Advanced Search
Select up to three search categories and corresponding keywords using the fields to the right. Refer to the Help section for more detailed instructions.
 
 
i

Superseded

This Document Has Been Replaced By:

i

Retired

This Document Has Been Retired

i

Up-to-date Information

This is the latest update:

Money Doesn't Grow on Trees, but Forecasts Do: Forecasting Extreme Precipitation with Random Forests
  • Published Date:

    2018

  • Source:
    Monthly Weather Review, 146(5), 1571-1600
Filetype[PDF-4.31 MB]


Details:
  • Description:
    Approximately 11 years of reforecasts from NOAA’s Second-Generation Global Ensemble Forecast System Reforecast (GEFS/R) model are used to train a contiguous United States (CONUS)-wide gridded probabilistic prediction system for locally extreme precipitation. This system is developed primarily using the random forest (RF) algorithm. Locally extreme precipitation is quantified for 24-h precipitation accumulations in the framework of average recurrence intervals (ARIs), with two severity levels: 1- and 10-yr ARI exceedances. Forecasts are made from 0000 UTC forecast initializations for two 1200–1200 UTC periods: days 2 and 3, comprising, respectively, forecast hours 36–60 and 60–84. Separate models are trained for each of eight forecast regions and for each forecast lead time. GEFS/R predictors vary in space and time relative to the forecast point and include not only the quantitative precipitation forecast (QPF) output from the model, but also variables that characterize the meteorological regime, including winds, moisture, and instability. Numerous sensitivity experiments are performed to determine the effects of the inclusion or exclusion of different aspects of forecast information in the model predictors, the choice of statistical algorithm, and the effect of performing dimensionality reduction via principal component analysis as a preprocessing step.

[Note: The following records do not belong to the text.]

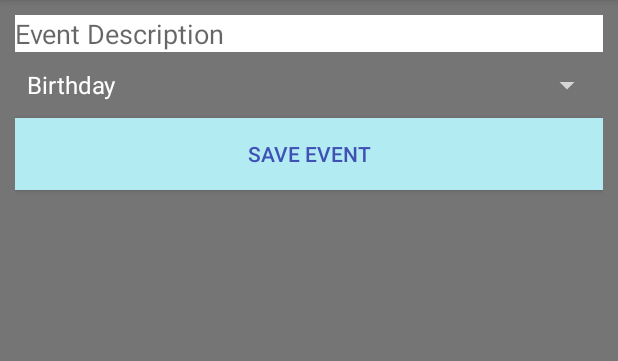
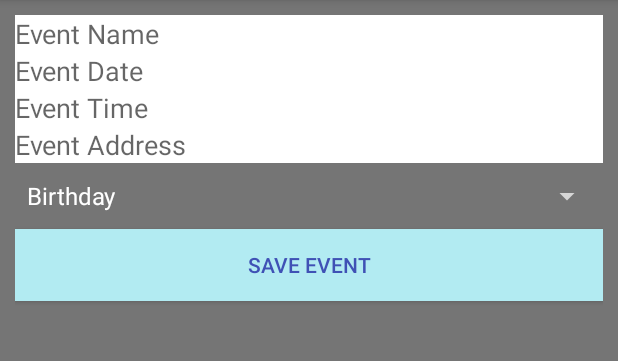
Before and after one commit to AlenaSG/Capstone-Android, an Android app: the CreateEventActivity screen opened directly, with no data from a screen before it, after a tap on "SAVE EVENT", on a phone screen of 412 x 824 dp, the part 84-445 px from its top. Run offline under Robolectric (Android 15) with nearby library versions, the phone set to English and light mode, and no system bars; our stand-ins replace Firebase (no records; nobody signed in at launch, a user with empty details on screens opened directly).

Commit message:
update Event model with date-time-address and fix code to reflect the changes

```diff
--- a/app/src/main/java/com/epicodus/eventmanager/CreateEventActivity.java
+++ b/app/src/main/java/com/epicodus/eventmanager/CreateEventActivity.java
@@ -37,7 +37,10 @@ public class CreateEventActivity extends AppCompatActivity {
     public static final String EVENT_NAME = "eventname";
     public static final String EVENT_ID = "eventid";
     //define view objects
-    private EditText mDescriptionET;
+    private EditText mNameET;
+    private EditText mDateET;
+    private EditText mTimeET;
+    private EditText mAddressET;
     private Button mSaveEventBtn;
     private Spinner mSelectTypeSpn;
     //private FirebaseDatabase database;
@@ -60,7 +63,10 @@ public class CreateEventActivity extends AppCompatActivity {
         //database = FirebaseDatabase.getInstance();
 
 
-        mDescriptionET = (EditText) findViewById(R.id. etDescription);
+        mNameET = (EditText) findViewById(R.id. etName);
+        mDateET = (EditText) findViewById(R.id. etDate);
+        mTimeET = (EditText) findViewById(R.id. etTime);
+        mAddressET = (EditText) findViewById(R.id. etAddress);
         mSelectTypeSpn = (Spinner) findViewById(R.id.spnSelectType);
         //lvEvents = (ListView) findViewById(R.id.lvEvents);
 
@@ -102,7 +108,7 @@ public class CreateEventActivity extends AppCompatActivity {
                 Intent intent = new Intent(getApplicationContext(), AddRatingActivity.class);
 
                 intent.putExtra(EVENT_ID, event.getEventID());
-                intent.putExtra(EVENT_NAME, event.getDescription());
+                intent.putExtra(EVENT_NAME, event.getName());
 
                 startActivity(intent);
         }
@@ -111,7 +117,7 @@ public class CreateEventActivity extends AppCompatActivity {
         public void onLongClick(View view, int position) {
             Event event = events.get(position);
 
-               showUpdateDialog(event.getEventID(), event.getDescription());
+               showUpdateDialog(event.getEventID(), event.getName());
             Toast.makeText(CreateEventActivity.this, "long click", Toast.LENGTH_SHORT).show();
         }
     }));
@@ -144,7 +150,7 @@ public class CreateEventActivity extends AppCompatActivity {
         });
     }
 
-    private void showUpdateDialog(final String eventID, String eventDescription){
+    private void showUpdateDialog(final String eventID, String eventName){
         AlertDialog.Builder dialogBuilder = new AlertDialog.Builder(this);
         LayoutInflater inflater = getLayoutInflater();
         final View dialogView = inflater.inflate(R.layout.update_dialog, null);
@@ -152,11 +158,14 @@ public class CreateEventActivity extends AppCompatActivity {
         dialogBuilder.setView(dialogView);
 
         final EditText etName = (EditText) dialogView.findViewById(R.id.etNewName);
+        final EditText etDate = (EditText) dialogView.findViewById(R.id.etNewDate);
+        final EditText etTime = (EditText) dialogView.findViewById(R.id.etNewTime);
+        final EditText etAddress = (EditText) dialogView.findViewById(R.id.etNewAddress);
         final Button btnUpdate = (Button) dialogView.findViewById(R.id.btnUpdate);
         final Spinner spnUpdate = (Spinner) dialogView.findViewById(R.id.spnUpdate);
         final Button btnDelete = (Button) dialogView.findViewById(R.id.btnDelete);
 
-        dialogBuilder.setTitle("Update Event " + eventDescription);
+        dialogBuilder.setTitle("Update Event " + eventName);
 
         final AlertDialog alertDialog = dialogBuilder.create();
         alertDialog.show();
@@ -165,14 +174,17 @@ public class CreateEventActivity extends AppCompatActivity {
         btnUpdate.setOnClickListener(new View.OnClickListener() {
             @Override
             public void onClick(View view) {
-                String description = etName.getText().toString().trim();
+                String name = etName.getText().toString().trim();
                 String type = spnUpdate.getSelectedItem().toString();
+                String date = etDate.getText().toString().trim();
+                String time = etTime.getText().toString().trim();
+                String address = etAddress.getText().toString().trim();
 
-                if(TextUtils.isEmpty(description)){
+                if(TextUtils.isEmpty(name)){
                     etName.setError("Description Required");
                     return;
                 }
-                updateEvent(eventID, description, type);
+                updateEvent(eventID, name, type, date, time, address);
 
                 alertDialog.dismiss();
             }
@@ -198,10 +210,10 @@ public class CreateEventActivity extends AppCompatActivity {
         Toast.makeText(this, "Event is deleted", Toast.LENGTH_LONG).show();
     }
 
-    private boolean updateEvent(String id, String description, String type){
+    private boolean updateEvent(String id, String name, String type, String date, String time, String address){
         DatabaseReference databaseReference = FirebaseDatabase.getInstance().getReference("events").child(id);
 
-        Event event = new Event(id, description, type);
+        Event event = new Event(id, name, type, date, time, address);
 
         databaseReference.setValue(event);
         Toast.makeText(this, "Event updated successfully", Toast.LENGTH_LONG).show();
@@ -210,19 +222,22 @@ public class CreateEventActivity extends AppCompatActivity {
     }
 
     private void AddEvent() {
-        String description = mDescriptionET.getText().toString().trim();
+        String description = mNameET.getText().toString().trim();
         String type = mSelectTypeSpn.getSelectedItem().toString();
+        String date = mDateET.getText().toString().trim();
+        String time = mTimeET.getText().toString().trim();
+        String address = mAddressET.getText().toString().trim();
 
         if(!TextUtils.isEmpty(description)) {
 
             String id = databaseEvents.push().getKey();
-            Event event = new Event(id, description, type);
+            Event event = new Event(id, description, type, date, time, address);
             databaseEvents.child(id).setValue(event);
 
             Toast.makeText(this, "event added", Toast.LENGTH_LONG).show();
 
         } else {
-            Toast.makeText(CreateEventActivity.this, "enter description", Toast.LENGTH_LONG).show();
+            Toast.makeText(CreateEventActivity.this, "enter name of the event", Toast.LENGTH_LONG).show();
         }
 
     }
--- a/app/src/main/java/com/epicodus/eventmanager/EventListAdapter.java
+++ b/app/src/main/java/com/epicodus/eventmanager/EventListAdapter.java
@@ -40,6 +40,10 @@ public class EventListAdapter extends RecyclerView.Adapter<EventListAdapter.Even
         private ImageView mEventImageView;
         private TextView mNameTextView;
         private TextView mTypeTextView;
+        private TextView mDateTextView;
+        private TextView mTimeTextView;
+        private TextView mAddressTextView;
+
 
 
         private Context mContext;
@@ -49,13 +53,19 @@ public class EventListAdapter extends RecyclerView.Adapter<EventListAdapter.Even
             mEventImageView = (ImageView) itemView.findViewById(R.id.eventImageView);
             mNameTextView = (TextView) itemView.findViewById(R.id.eventNameTextView);
             mTypeTextView = (TextView) itemView.findViewById(R.id.typeTextView);
+            mDateTextView = (TextView) itemView.findViewById(R.id.dateTextView);
+            mTimeTextView = (TextView) itemView.findViewById(R.id.timeTextView);
+            mAddressTextView = (TextView) itemView.findViewById(R.id.addressTextView);
 
             mContext = itemView.getContext();
         }
 
         public void bindEvent(Event event) {
-            mNameTextView.setText(event.getDescription());
+            mNameTextView.setText(event.getName());
             mTypeTextView.setText(event.getType());
+            mDateTextView.setText(event.getDate());
+            mTimeTextView.setText(event.getTime());
+            mAddressTextView.setText(event.getAddress());
         }
 
     }
--- a/app/src/main/res/layout/activity_create_event.xml
+++ b/app/src/main/res/layout/activity_create_event.xml
@@ -13,9 +13,33 @@
     <EditText
         android:layout_width="match_parent"
         android:layout_height="wrap_content"
-        android:id="@+id/etDescription"
+        android:id="@+id/etName"
         android:background="@color/icons"
-        android:hint="Event Description"/>
+        android:hint="Event Name"/>
+
+    <EditText
+        android:layout_width="match_parent"
+        android:layout_height="wrap_content"
+        android:id="@+id/etDate"
+        android:background="@color/icons"
+        android:hint="Event Date"
+        android:layout_below="@id/etName"/>
+
+    <EditText
+        android:layout_width="match_parent"
+        android:layout_height="wrap_content"
+        android:id="@+id/etTime"
+        android:background="@color/icons"
+        android:hint="Event Time"
+        android:layout_below="@id/etDate"/>
+
+    <EditText
+        android:layout_width="match_parent"
+        android:layout_height="wrap_content"
+        android:id="@+id/etAddress"
+        android:background="@color/icons"
+        android:hint="Event Address"
+        android:layout_below="@id/etTime"/>
 
     <Spinner
         android:id="@+id/spnSelectType"
@@ -26,7 +50,7 @@
         android:layout_marginBottom="10dp"
         android:scrollbarSize="80dp"
         android:spinnerMode="dropdown"
-        android:layout_below="@id/etDescription"
+        android:layout_below="@id/etAddress"
        android:theme="@style/ThemeOverlay.AppCompat.Dark"/>
 
     <Button
```
Also changed, not shown: app/build.gradle (+14 -0 lines), app/src/main/java/com/epicodus/eventmanager/Event.java (+42 -41 lines), app/src/main/java/com/epicodus/eventmanager/EventList.java (+8 -2 lines), app/src/main/res/layout/event_list_item.xml (+30 -0 lines), app/src/main/res/layout/list_layout.xml (+23 -2 lines), app/src/main/res/layout/update_dialog.xml (+24 -0 lines).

Overall, it is found that the machine learning (ML)-based forecasts add significant skill over exceedance forecasts produced from both the raw GEFS/R ensemble QPFs and from the European Centre for Medium-Range Weather Forecasts’ (ECMWF) global ensemble across almost all regions of the CONUS. ML-based forecasts are found to be underconfident, while raw ensemble forecasts are highly overconfident.
  • Document Type:
  • Main Document Checksum:
  • File Type:
  • Supporting Files:
    No Additional Files
No Related Documents.

You May Also Like: